Before-and-after change records:
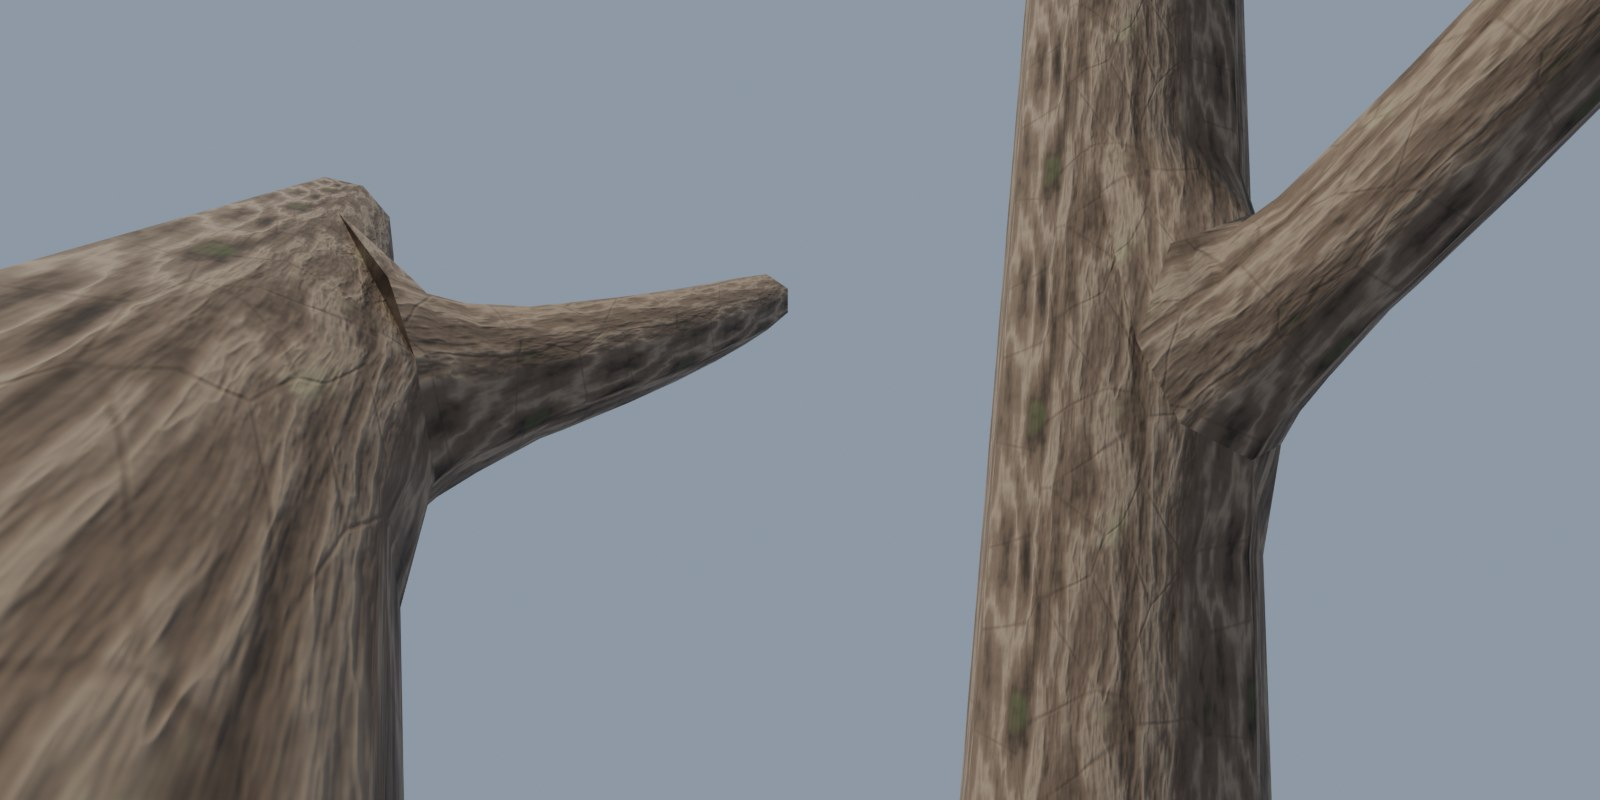
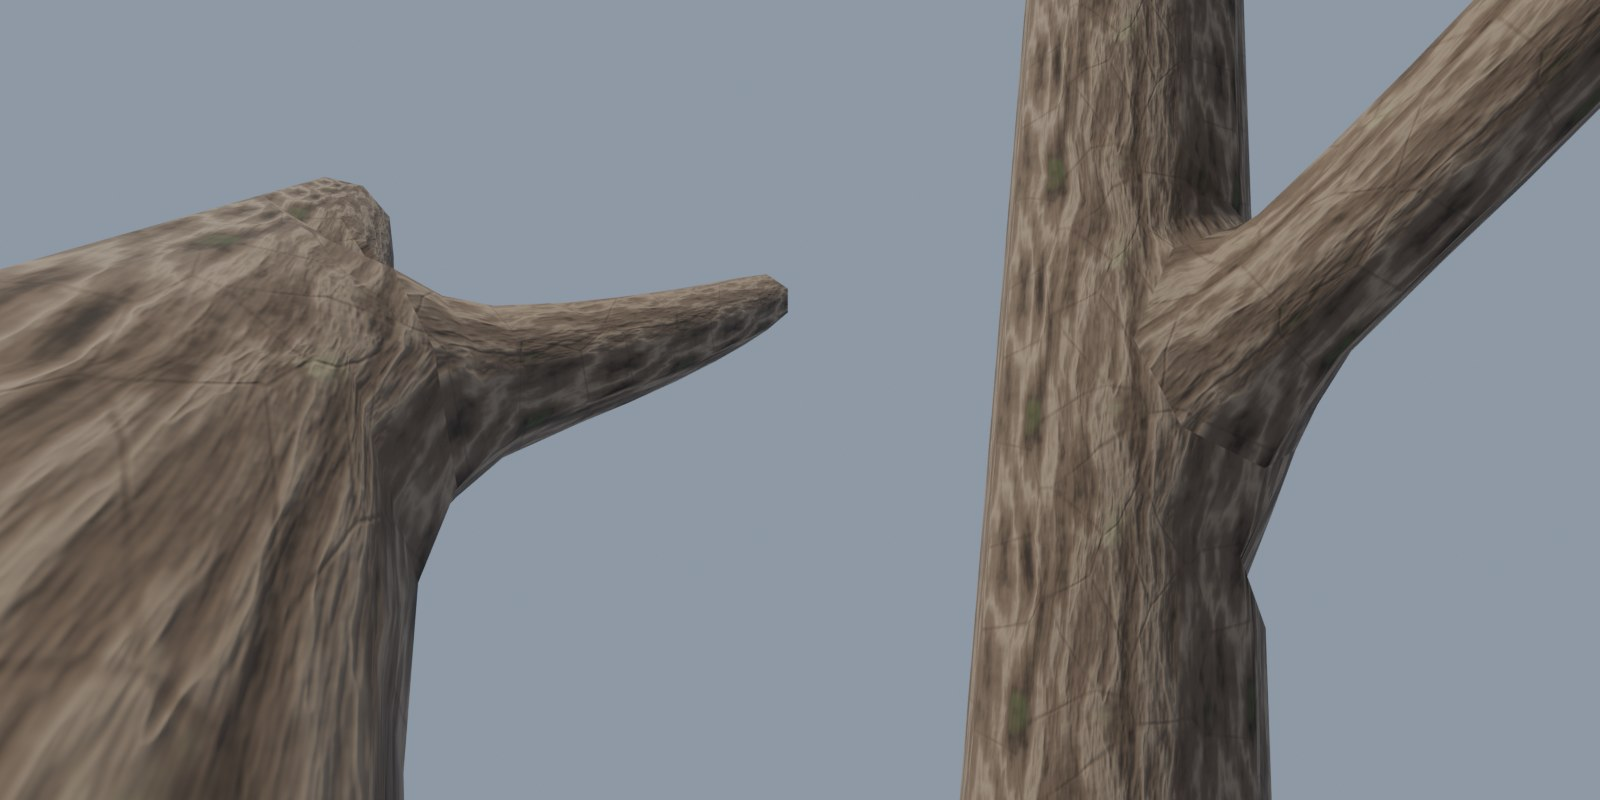
Trees: junction flare ring under a bough, broad crotch stitch, top-line ray test
The side cut is now stitched to a flare ring on the parent (blend wider under the child, tighter in
the axil) in the parent's unrolled bark; the cast takes the first way out. A fork keeps the parent's
own frame and splits along its two nearest vertex columns. top_line_cover() shoots rays along each
limb's top line.

Claude-Session: https://claude.ai/code/session_01M7kvU21XVNfCAcdQZ7o6vh

diff --git a/tools/blender/trees/junction.py b/tools/blender/trees/junction.py
@@ -123,6 +123,15 @@ class _Field:
         back = np.maximum(0.0, -((P - k["B"]) * k["c0"]).sum(1))  # no wood behind the child's start
         return k["ax"].dist(P, k["Rsw"]) + 2.0 * back
 
+    def kof(self, i, P):
+        """Blend radius at P: tight in the axil, wide under the child (the wood runs out along the
+        parent below a bough)."""
+        k = self.kids[i]
+        if self.mode == "fork":
+            return k["k"]
+        under = _ss(0.5 - ((P - k["X0"]) * k["tp"]).sum(1) / (2.0 * k["rc"]))
+        return k["k"] * (0.75 + (k["flare"] - 0.75) * under)
+
     def others(self, i, P):
         d = self.par.dist(P)
         for j in range(len(self.kids)):
@@ -134,8 +143,8 @@ class _Field:
         dp = self.par.dist(P)
         dc = [self.dkid(i, P) for i in range(len(self.kids))]
         f = dp
-        for i, k in enumerate(self.kids):
-            f = _smin(f, dc[i], k["k"])
+        for i in range(len(self.kids)):
+            f = _smin(f, dc[i], self.kof(i, P))
         if self.ridge > 0:
             if self.mode == "fork":
                 k = min(self.kids[0]["k"], self.kids[1]["k"])
@@ -160,8 +169,15 @@ class _Field:
 
     def cast(self, P, d, tmax):
         """Walk from P (inside or on the skin) along d to the skin."""
-        lo, hi = np.zeros(len(P)), np.full(len(P), float(tmax))
-        for _ in range(30):
+        n = len(P)
+        lo, hi, done = np.zeros(n), np.full(n, float(tmax)), np.zeros(n, bool)
+        for t in np.linspace(0.0, float(tmax), 25):  # the FIRST way out (a child may overhang the ray)
+            out = (self(P + t * d) >= 0) & ~done
+            hi = np.where(out, t, hi)
+            lo = np.where(done | out, lo, t)
+            done |= out
+        lo = np.minimum(lo, hi)
+        for _ in range(26):
             mid = 0.5 * (lo + hi)
             inside = self(P + mid[:, None] * d) < 0
             lo, hi = np.where(inside, mid, lo), np.where(inside, hi, mid)
@@ -186,6 +202,14 @@ class _Build:
         self.tri.append((a, b, c))
         self.uv.append((ua, ub, uc))
 
+    def strip_uv(self, ia, ib, uva, uvb):
+        """Quads between two closed rings of equal count, each vertex with its own bark coordinates."""
+        n = len(ia)
+        for j in range(n):
+            j1 = (j + 1) % n
+            self.add(ia[j], ia[j1], ib[j1], tuple(uva[j]), tuple(uva[j1]), tuple(uvb[j1]))
+            self.add(ia[j], ib[j1], ib[j], tuple(uva[j]), tuple(uvb[j1]), tuple(uvb[j]))
+
     def strip(self, ia, ib, n, cols, urep, va, vb):
         """Quads between two rings of n vertices for the columns `cols` (may run past n: u goes on)."""
         for j in cols:
@@ -195,11 +219,11 @@ class _Build:
             self.add(ia[j0], ia[j1], ib[j1], A, Bq, Cq)
             self.add(ia[j0], ib[j1], ib[j0], A, Cq, D)
 
-    def stitch(self, A, Bl, O, c, e1, e2):
-        """Triangles between two closed loops round the axis (O, c). A, Bl: lists of (index, point, uv)."""
+    def stitch(self, A, Bl, angle):
+        """Triangles between two closed loops, matched by angle(points (n,3)) -> radians round a
+        centre both loops go round. A, Bl: lists of (index, point, uv)."""
         def ang(L):
-            rel = np.array([p for _, p, _ in L]) - O
-            return np.arctan2((rel * e2).sum(1), (rel * e1).sum(1))
+            return angle(np.array([p for _, p, _ in L]))
 
         aA = ang(A)
         if np.sum(_wrap(np.diff(np.append(aA, aA[0])))) < 0:
@@ -238,7 +262,7 @@ class _Build:
         return P[vid], inv.reshape(-1, 3), uniq[:, 1:], Nrm[vid], T
 
 
-def _kid(par, C, R, swell, fillet, sB):
+def _kid(par, C, R, swell, fillet, sB, flare=1.0):
     """A child ready for the field: densely sampled near its base, swollen toward the parent."""
     C, R = np.asarray(C, float), np.asarray(R, float)
     raw = Axis(C, R)
@@ -252,7 +276,7 @@ def _kid(par, C, R, swell, fillet, sB):
     out = par.dist(c) > 0
     hx = float(hs[int(np.argmax(out))]) if out.any() else span
     Rsw = r * (1 + swell * (1 - _ss((hs - hx) / (1.6 * rc))))
-    return {"ax": ax, "Rsw": Rsw, "rc": rc, "k": k, "hx": hx, "span": span, "B": C[0], "c0": ax.T[0],
+    return {"ax": ax, "Rsw": Rsw, "rc": rc, "k": k, "flare": max(flare, 0.75), "hx": hx, "span": span, "B": C[0], "c0": ax.T[0],
             "X0": ax.at(hx)[0][0], "tp": par.at(sB)[2][0]}
 
 
@@ -262,7 +286,7 @@ def _collar(F, i, nc, fracs, margin):
     ax = k["ax"]
     hA = k["span"]
     for h in np.linspace(min(k["hx"] + 1.6 * k["rc"], k["span"]), k["span"], 40):  # first ring clear of the blend
-        if F.others(i, ax.ring(h, nc)[0]).min() >= k["k"]:
+        if F(ax.ring(h, nc)[0]).min() >= -1e-4:
             hA = float(h)
             break
     ang = np.arange(nc) * (2 * math.pi / nc)
@@ -285,7 +309,7 @@ def _collar(F, i, nc, fracs, margin):
             continue
         P, e = S(hi + t * (hA - hi))
         no = F.grad(P, lambda Q: F.others(i, Q))
-        P = F.cast(P, _norm(e + (1 - t) ** 2 * no), 2.5 * k["k"])
+        P = F.cast(P, _norm(e + (1 - t) ** 2 * no), 2.5 * k["k"] * k["flare"])
         rings.append((P, F.grad(P)))
     return rings, hA
 
@@ -317,8 +341,43 @@ def _child_skin(b, F, i, rings, hA, nc, urep, vtile, kid_raw_s, cap=True):
     return idx[0]
 
 
+def top_line_cover(V, F, limbs, step=0.2):
+    """The ray test for the squirrel's feet. For each limb (C, R) rays are shot at the centre line
+    from outside, along the limb's top line (the frame normal: world up made perpendicular to the
+    limb; +X for a vertical limb), every `step` studs. Returns per limb the lowest value of
+    (height of the skin above the centre line - the limb's own radius there): >= 0 means the skin
+    never falls below the radius between vertices."""
+    A, E1, E2 = V[F[:, 0]], V[F[:, 1]] - V[F[:, 0]], V[F[:, 2]] - V[F[:, 0]]
+    out = []
+    for C, R in limbs:
+        ax = Axis(C, R)
+        c, r, _, N, _ = ax.at(np.arange(0.0, ax.L, step))
+        O, d = c + N * (r[:, None] + 3.0), -N
+        free = np.ones(len(c), bool)  # only where the top line and the ray's start are in the open air
+        for C2, R2 in limbs:
+            if C2 is not C:
+                a2 = Axis(C2, R2)
+                free &= (a2.dist(c + N * r[:, None]) > 0) & (a2.dist(O) > 0)
+        O, d, r = O[free], d[free], r[free]
+        worst = np.inf
+        with np.errstate(divide="ignore", invalid="ignore"):
+            for o, dd, rr in zip(O, d, r):
+                pv = np.cross(dd[None], E2)
+                inv = 1.0 / (E1 * pv).sum(1)
+                tv = o[None] - A
+                u = (tv * pv).sum(1) * inv
+                qv = np.cross(tv, E1)
+                v = (qv @ dd) * inv
+                t = (E2 * qv).sum(1) * inv
+                hit = (u >= -1e-9) & (v >= -1e-9) & (u + v <= 1 + 1e-9) & (t > 0)
+                if hit.any():
+                    worst = min(worst, 3.0 - float(t[hit].min()))
+        out.append(worst)
+    return out
+
+
 def junction_mesh(parent, children, sides=10, child_sides=6, fillet=1.0, swell=0.16, ridge=0.10, collar_rings=2,
-                  u_rep=2, child_u_rep=1, v_tile=4.0, child_v_tile=None, saddle=9, fork_margin=0.22, start_normal=None,
+                  u_rep=2, child_u_rep=1, v_tile=4.0, child_v_tile=None, saddle=9, fork_margin=0.22, flare=1.7, start_normal=None,
                   cap_ends=True):
     """One skin for a parent limb and the children that leave it.
 
@@ -327,6 +386,9 @@ def junction_mesh(parent, children, sides=10, child_sides=6, fillet=1.0, swell=0
                   line - between its ends (a side branch) or at its last point (a fork: exactly two).
     sides         vertices round the parent (even); child_sides: round each child (int or one per child).
     fillet        blend radius as a fraction of the child's base radius (capped at 0.7 parent radii).
+    flare         side branch only: the blend radius under the child (the side toward the parent's base)
+                  as a multiple of fillet; in the axil it is 0.75 of fillet. A flare ring on the parent
+                  (child_sides vertices) carries the shape.
     swell         how much thicker the child is at its base (fraction of its radius), gone 1.6 radii out.
     ridge         height of the bark ridge in the axil, fraction of the child's radius (0 = none).
     collar_rings  rings between the valley ring and the child's first plain ring (cost: 2 x child_sides
@@ -354,7 +416,12 @@ def junction_mesh(parent, children, sides=10, child_sides=6, fillet=1.0, swell=0
         kd = [np.asarray(c[0], float) for c in children]
         m = _norm(_norm(kd[0][1] - kd[0][0]) - _norm(kd[1][1] - kd[1][0]))
         tp = _norm(P[-1] - P[-2])
-        par = Axis(P, Rp, start_normal, end_normal=np.cross(m, tp))
+        # the parent keeps its own frame (a vertex column on its top line); the wood splits along the
+        # two columns nearest the plane between the children
+        par = Axis(P, Rp, start_normal)
+        want = np.cross(m, tp)
+        ja = int(round(math.atan2(float(want @ par.B[-1]), float(want @ par.N[-1])) / (2 * math.pi / sides))) % sides
+        N_e = par.N[-1] * math.cos(ja * 2 * math.pi / sides) + par.B[-1] * math.sin(ja * 2 * math.pi / sides)
         kids = [_kid(par, c[0], c[1], swell, fillet, par.L) for c in children]
         F = _Field(par, kids, "fork", ridge)
         E, rp = P[-1], float(Rp[-1])
@@ -362,7 +429,7 @@ def junction_mesh(parent, children, sides=10, child_sides=6, fillet=1.0, swell=0
         for off in np.arange(0.3 * rp, 6 * rp, 0.1 * rp):  # the parent's last plain ring
             s_lo = par.L - off
             Q = par.ring(s_lo, sides)[0]
-            if min(F.dkid(0, Q).min() - kids[0]["k"], F.dkid(1, Q).min() - kids[1]["k"]) >= 0:
+            if F(Q).min() >= -1e-4:
                 break
         s_lo = max(s_lo, 0.0)
         st = [s for s in par.s if s < s_lo - 0.35 * rp] + [s_lo]
@@ -373,36 +440,45 @@ def junction_mesh(parent, children, sides=10, child_sides=6, fillet=1.0, swell=0
         ntri0 = len(b.tri)
         last = ridx[-1]
         Pl = par.ring(s_lo, sides)[0]
-        N_e, T_e = par.N[-1], par.T[-1]
+        T_e = par.T[-1]
         th_e = math.pi - math.atan2(float(par.at(s_lo)[1][0]), par.L - s_lo)
-        th = np.linspace(-th_e, th_e, saddle + 2)[1:-1]
+        # across the crotch: always a point level with the parent's end on each side (so the parent's
+        # own line stays a mesh edge right to its end), one below it if there is room, the rest above
+        low = [0.5 * (th_e + math.pi / 2)] if th_e - math.pi / 2 > math.radians(30) and saddle >= 7 else []
+        inner = np.linspace(-math.pi / 2, math.pi / 2, saddle - 2 * len(low))
+        th = np.concatenate([[-t for t in low], inner, low])
+        th[np.abs(th) < 1e-9] = 0.0
+        saddle = len(th)
         d = np.cos(th)[:, None] * T_e + np.sin(th)[:, None] * N_e
         Sp = F.cast(np.repeat(E[None], saddle, 0), d, par.L - s_lo + 8 * rp)
         sidx = b.pts(Sp, F.grad(Sp))
         sv = (par.L + (Sp - E) @ T_e) / v_tile
         h = sides // 2
+        # the valley between the children is the saddle line itself: each child's first ring sits a
+        # little way up its own bark, so the stitch to the saddle is made of broad triangles
+        ffr = list(np.linspace(0.3, 1.0, collar_rings + 1))
         for i in range(2):
-            rings, hA = _collar(F, i, ncs[i], fracs, fork_margin * kids[i]["rc"])
+            rings, hA = _collar(F, i, ncs[i], ffr, fork_margin * kids[i]["rc"])
             t0 = len(b.tri)
             c0 = _child_skin(b, F, i, rings, hA, ncs[i], child_u_rep, cvt, Axis(*children[i]).s, cap_ends)
-            body = 2 * ncs[i] * (len(fracs) - 1)
-            cols = range(0, h + 1) if i == 0 else range(h, sides + 1)
+            body = 2 * ncs[i] * (len(ffr) - 1)
+            cols = range(ja, ja + h + 1) if i == 0 else range(ja + h, ja + sides + 1)
             A = [(last[j % sides], Pl[j % sides], (j / sides * u_rep, s_lo / v_tile)) for j in cols]
             order = range(saddle) if i == 0 else range(saddle - 1, -1, -1)  # child 0: from -N round to +N
             for q in order:
                 if abs(th[q]) < 1e-9:
-                    u = (0.25 if i == 0 else 0.75) * u_rep
+                    u = (ja + (0.5 if i == 0 else 1.5) * h) / sides * u_rep
                 elif th[q] > 0:
-                    u = 0.0 if i == 0 else float(u_rep)
+                    u = (ja + (0 if i == 0 else sides)) / sides * u_rep
                 else:
-                    u = 0.5 * u_rep
+                    u = (ja + h) / sides * u_rep
                 A.append((sidx[q], Sp[q], (u, sv[q])))
             sp, ph = par.project(rings[0][0])
-            cen = math.pi / 2 if i == 0 else 3 * math.pi / 2
+            cen = (ja + (0.5 if i == 0 else 1.5) * h) * 2 * math.pi / sides
             ph = cen + _wrap(ph - cen)
             Bl = [(c0[j], rings[0][0][j], (ph[j] / (2 * math.pi) * u_rep, sp[j] / v_tile)) for j in range(ncs[i])]
             ax = kids[i]["ax"]
-            b.stitch(A, Bl, E, ax.T[0], ax.N[0], ax.B[0])
+            b.stitch(A, Bl, lambda X, ax=ax: np.arctan2((X - E) @ ax.B[0], (X - E) @ ax.N[0]))
             info["junction_tris"].append(len(A) + len(Bl) + body)
             info["ports"].append({"child": i, "first_plain_ring": hA, "parent_last_ring": s_lo})
             del t0
@@ -411,19 +487,33 @@ def junction_mesh(parent, children, sides=10, child_sides=6, fillet=1.0, swell=0
         sB = [float(par.project(np.asarray(c[0], float)[:1])[0][0]) for c in children]
         belts = []
         for i in range(nk):
-            kid = _kid(par, children[i][0], children[i][1], swell, fillet, sB[i])
+            kid = _kid(par, children[i][0], children[i][1], swell, fillet, sB[i], flare)
             F = _Field(par, [kid], "side", ridge)
             rings, hA = _collar(F, 0, ncs[i], fracs, 0.05 * kid["rc"])
-            sp, ph = par.project(rings[0][0])
+            # the flare ring: from each valley vertex out along the parent's bark, away from the child,
+            # about half way to where the blend ends (further below the child than above it)
+            sC, phC = par.project(rings[0][0])
+            cQ, rQ, _, NQ, BQ = par.at(sC)
+            nQ = np.cos(phC)[:, None] * NQ + np.sin(phC)[:, None] * BQ
+            Q = cQ + nQ * rQ[:, None]
+            g = F.grad(Q, lambda X: F.dkid(0, X))
+            gt = _norm(g - nQ * (g * nQ).sum(1, keepdims=True))
+            sD, phD = par.project(Q + gt * (0.55 * F.kof(0, Q))[:, None])
+            sD = np.clip(sD, 0.0, par.L)
+            cD, rD, _, ND, BD = par.at(sD)
+            nD = np.cos(phD)[:, None] * ND + np.sin(phD)[:, None] * BD
+            Dp = F.cast(cD + nD * rD[:, None], nD, 2.5 * kid["k"] * kid["flare"])
+            sp, ph = par.project(Dp)
             lim = []
-            for sgn, edge in ((-1, sp.min() - 0.9 * kid["rc"]), (1, sp.max() + 0.9 * kid["rc"])):
+            for sgn, edge in ((-1, sp.min() - 0.5 * kid["rc"]), (1, sp.max() + 0.5 * kid["rc"])):
                 s = sB[i]
-                for off in np.arange(0.3 * kid["rc"], 10 * kid["rc"], 0.1 * kid["rc"]):
+                for off in np.arange(0.3 * kid["rc"], 14 * kid["rc"], 0.1 * kid["rc"]):
                     s = sB[i] + sgn * off
-                    if (s - edge) * sgn >= 0 and F.dkid(0, par.ring(np.clip(s, 0, par.L), sides)[0]).min() >= kid["k"]:
+                    if (s - edge) * sgn >= 0 and F(par.ring(np.clip(s, 0, par.L), sides)[0]).min() >= -1e-4:
                         break
                 lim.append(float(np.clip(s, 0.0, par.L)))
-            belts.append({"lo": lim[0], "hi": lim[1], "F": F, "rings": rings, "hA": hA, "sp": sp, "ph": ph, "i": i})
+            belts.append({"lo": lim[0], "hi": lim[1], "F": F, "rings": rings, "hA": hA, "sp": sp, "ph": ph, "i": i,
+                          "D": Dp, "sC": sC, "phC": phC})
         belts.sort(key=lambda q: q["lo"])
         for q0, q1 in zip(belts[:-1], belts[1:]):
             if q1["lo"] < q0["hi"] - 1e-9:
@@ -455,10 +545,21 @@ def junction_mesh(parent, children, sides=10, child_sides=6, fillet=1.0, swell=0
             Plo, Phi = par.ring(s0, sides)[0], par.ring(s1, sides)[0]
             A = [(ridx[r][j % sides], Plo[j % sides], (j / sides * u_rep, s0 / v_tile)) for j in range(j_lo, j_hi + 1)]
             A += [(ridx[r + 1][j % sides], Phi[j % sides], (j / sides * u_rep, s1 / v_tile)) for j in range(j_hi, j_lo - 1, -1)]
-            Bl = [(c0[j], rings[0][0][j], (ph[j] / (2 * math.pi) * u_rep, q["sp"][j] / v_tile)) for j in range(ncs[i])]
-            ax = kid["ax"]
-            b.stitch(A, Bl, kid["X0"], ax.T[0], ax.N[0], ax.B[0])
-            info["junction_tris"].append(len(A) + len(Bl) + body - 2 * (j_hi - j_lo))
+            Dp = q["D"]
+            didx = b.pts(Dp, F.grad(Dp))
+            phC = ph0 + _wrap(q["phC"] - ph0)
+            uvD = np.stack([ph / (2 * math.pi) * u_rep, q["sp"] / v_tile], axis=1)
+            uvC = np.stack([phC / (2 * math.pi) * u_rep, q["sC"] / v_tile], axis=1)
+            b.strip_uv(didx, c0, uvD, uvC)  # the parent's bark runs up the flare to the valley
+            Bl = [(didx[j], Dp[j], tuple(uvD[j])) for j in range(ncs[i])]
+            s_c, ph_c, r_c = float(q["sp"].mean()), float(ph.mean()), float(par.at(q["sp"].mean())[1][0])
+
+            def unrolled(X):  # angle round the middle of the cut, on the parent's bark laid flat
+                sx, px = par.project(X)
+                return np.arctan2(sx - s_c, r_c * (ph0 + _wrap(px - ph0) - ph_c))
+
+            b.stitch(A, Bl, unrolled)
+            info["junction_tris"].append(len(A) + len(Bl) + body + 2 * ncs[i] - 2 * (j_hi - j_lo))
             info["ports"].append({"child": i, "first_plain_ring": q["hA"], "parent_rings": (s0, s1)})
             del t0
         if cap_ends:

diff --git a/tools/blender/trees/junction_demo.py b/tools/blender/trees/junction_demo.py
@@ -164,6 +164,9 @@ def main():
         parent, kids, opts, sq, far = case(name)
         V, F, UV, N, info = jn.junction_mesh(parent, kids, **opts)
         print(name, {k: v for k, v in info.items() if k != "ports"}, info["ports"], flush=True)
+        fn = jn._norm(np.cross(V[F[:, 1]] - V[F[:, 0]], V[F[:, 2]] - V[F[:, 0]]))
+        print("  top-line cover (parent, children):", [round(x, 4) for x in jn.top_line_cover(V, F, [parent] + kids)],
+              " least facet.normal:", round(float((fn[:, None, :] * N[F]).sum(2).min()), 2), flush=True)
         if not args.check:
             print("wrote", render(name, V, F, UV, N, (sq, far), args), flush=True)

▶ Exercise instructions:
Of the lines above, output exactly those from the line bearing "ph = par.project(Dp)" through the line bearing "lim.append(float(np.clip(s, 0.0, par.L)))", inclusive.

▶ Solution to this exercise:
+            sp, ph = par.project(Dp)
             lim = []
-            for sgn, edge in ((-1, sp.min() - 0.9 * kid["rc"]), (1, sp.max() + 0.9 * kid["rc"])):
+            for sgn, edge in ((-1, sp.min() - 0.5 * kid["rc"]), (1, sp.max() + 0.5 * kid["rc"])):
                 s = sB[i]
-                for off in np.arange(0.3 * kid["rc"], 10 * kid["rc"], 0.1 * kid["rc"]):
+                for off in np.arange(0.3 * kid["rc"], 14 * kid["rc"], 0.1 * kid["rc"]):
                     s = sB[i] + sgn * off
-                    if (s - edge) * sgn >= 0 and F.dkid(0, par.ring(np.clip(s, 0, par.L), sides)[0]).min() >= kid["k"]:
+                    if (s - edge) * sgn >= 0 and F(par.ring(np.clip(s, 0, par.L), sides)[0]).min() >= -1e-4:
                         break
                 lim.append(float(np.clip(s, 0.0, par.L)))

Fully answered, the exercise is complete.